How to avoid Auto Repair rip-offs

How to avoid Auto Repair rip-offs

by Stephanie Morrow, December 2009

It's something every car owner dreads. You're driving down the highway, and out of nowhere, you hear a loud clanging. Or, maybe the maintenance light starts urgently flashing or, in extreme cases, your car dies all together. You calmly call triple AAA. But, towing is now the least of your worries.

Frantic, you immediately do research on repair shops in your area. Finally, you find a shop. Ah, salvation! That is, until you get the call from the mechanic with the big news - the estimate. But, you begin to think: Does that rod really need to be replaced? It's going to cost $2,000 to fix what? Whatever the case may be, a trip to the auto repair shop can leave the best of us feeling stressed and vulnerable.

On the bright side, most automotive repair shops give customers good, honest service at a fair and competitive price. But just like any service industry, there are a few bad apples. Someone out there will try to take advantage of the fact you don't know the difference between a catalytic converter and a fuel inlet restrictor.

Auto repair rip-offs are among the top consumer complaints. They keep your Attorney General and other consumer protection offices busy. But, what is the best way to avoid getting ripped off? Educate yourself. Being educated about your auto repair needs is more than half the battle:

Word of mouth. It is usually the best way to find a trustworthy repair shop. Ask family and friends for recommendations. Like finding a doctor, choose an auto repair shop before you actually need one. Auto repairs can be stressful enough. If you're not prepared ahead of time, you may wind up at the garage around the corner just because that's where your car died.

Contact your state's Attorney General. You should research the repair shop with the Attorney General to see if any complaints have been made against the shop you are considering.

Dealer or independent repair shop? If your car is still under warranty, it makes sense to go to the dealer. For out-of-warranty repairs, the dealership may still be the best bet if the repair involves more technical or electronic work. However, independent repair shops are usually less expensive. They can be ideal for smaller, less complicated repairs.

Always get a written estimate of any necessary repairs. Make sure you understand and approve the estimate before repair work begins. In addition, the repair shop must contact you for approval before they do any work exceeding the agreed upon amount of time or money.

Understand your vehicle's repair needs. If you take your car in for a blown gasket and they tell you your car needs an engine overhaul, you may want to rethink that shop.
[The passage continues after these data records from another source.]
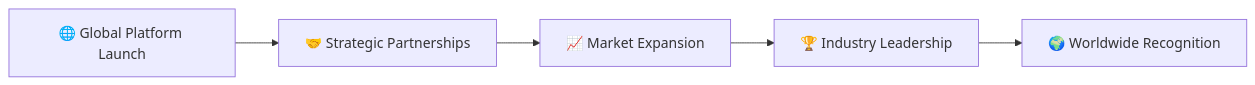
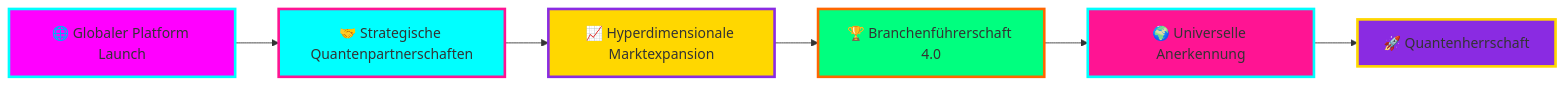
One commit to made-in-germany-global/MADE-IN-GERMANY-GLOBAL changed the diagram in README.md. Above: the diagram before and after it, drawn with Mermaid. The commit also changed other lines of this file, not shown here.

````diff
--- a/README.md
+++ b/README.md
@@ -209,7 +374,15 @@
 ```mermaid
 graph LR
-    A[🌐 Global Platform Launch] --> B[🤝 Strategic Partnerships]
-    B --> C[📈 Market Expansion]
-    C --> D[🏆 Industry Leadership]
-    D --> E[🌍 Worldwide Recognition]
+    A[🌐 Globaler Platform Launch] --> B[🤝 Strategische Quantenpartnerschaften]
+    B --> C[📈 Hyperdimensionale Marktexpansion]  
+    C --> D[🏆 Branchenführerschaft 4.0]
+    D --> E[🌍 Universelle Anerkennung]
+    E --> F[🚀 Quantenherrschaft]
+    
+    style A fill:#FF00FF,stroke:#00FFFF,stroke-width:3px
+    style B fill:#00FFFF,stroke:#FF1493,stroke-width:3px  
+    style C fill:#FFD700,stroke:#8A2BE2,stroke-width:3px
+    style D fill:#00FF7F,stroke:#FF6600,stroke-width:3px
+    style E fill:#FF1493,stroke:#00FFFF,stroke-width:3px
+    style F fill:#8A2BE2,stroke:#FFD700,stroke-width:3px
 ```
````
Educate yourself on your vehicle's warranty. That way you'll know whether or not your repair shop honors your vehicle warranty. If you aren't educated about your warranty, you may not even realize you're paying for parts or labor that is covered.

Today's vehicles have more sophisticated electronic systems than the original space shuttle. Because of the intricate computers in today's cars, the term "grease monkey" hardly applies. In fact, mechanics are referred to as "automotive technicians" because of the computer and math skills needed to fix car trouble. Make sure the shop you visit has qualified technicians. If the technicians are ASE-certified (Automotive Service Excellence), it means they're competent in specific technical areas.

Ask if the shop has experience working on your vehicle's make and model. In other words, a repair shop that specializes in Saabs may not be the best place for your Ford.

Get a second opinion. There's nothing wrong with seeking a different opinion. If you have time, compare estimates from a couple of shops.

Look into reconditioned or salvage parts. Find out if your vehicle needs new parts or if remanufactured or salvage parts could be used. Remanufactured parts (also known as rebuilt or reconditioned) are used parts that have been restored to working condition. Salvage parts are taken from a vehicle after a crash. Both kinds of parts tend to be less expensive. If your car is still under warranty, check to see if your warranty covers these types of parts and labor.

Get a copy of your repair receipt. After the work is completed, the repair shop must provide a clear copy of the repair invoice. All repairs, parts and labor should be itemized. Review this document carefully. Feel free to ask questions about anything you don't understand.

If you are still wary about the repairs you got, call a local part stores and ask for the list price of the parts on your invoice. If their quote is close to what you were charged, you may have just found a long-lasting relationship with a reputable auto repair shop.

And, of course vehicle maintenance is one of the best ways to prevent costly repair bills. Service your car on schedule to help prevent unnecessary expenses later.

The best way to avoid being ripped-off by a repair shop is to have a basic understanding and knowledge of what your car requires. By understanding your car's needs and costs, you can stop rip-off artists before they strike your wallet.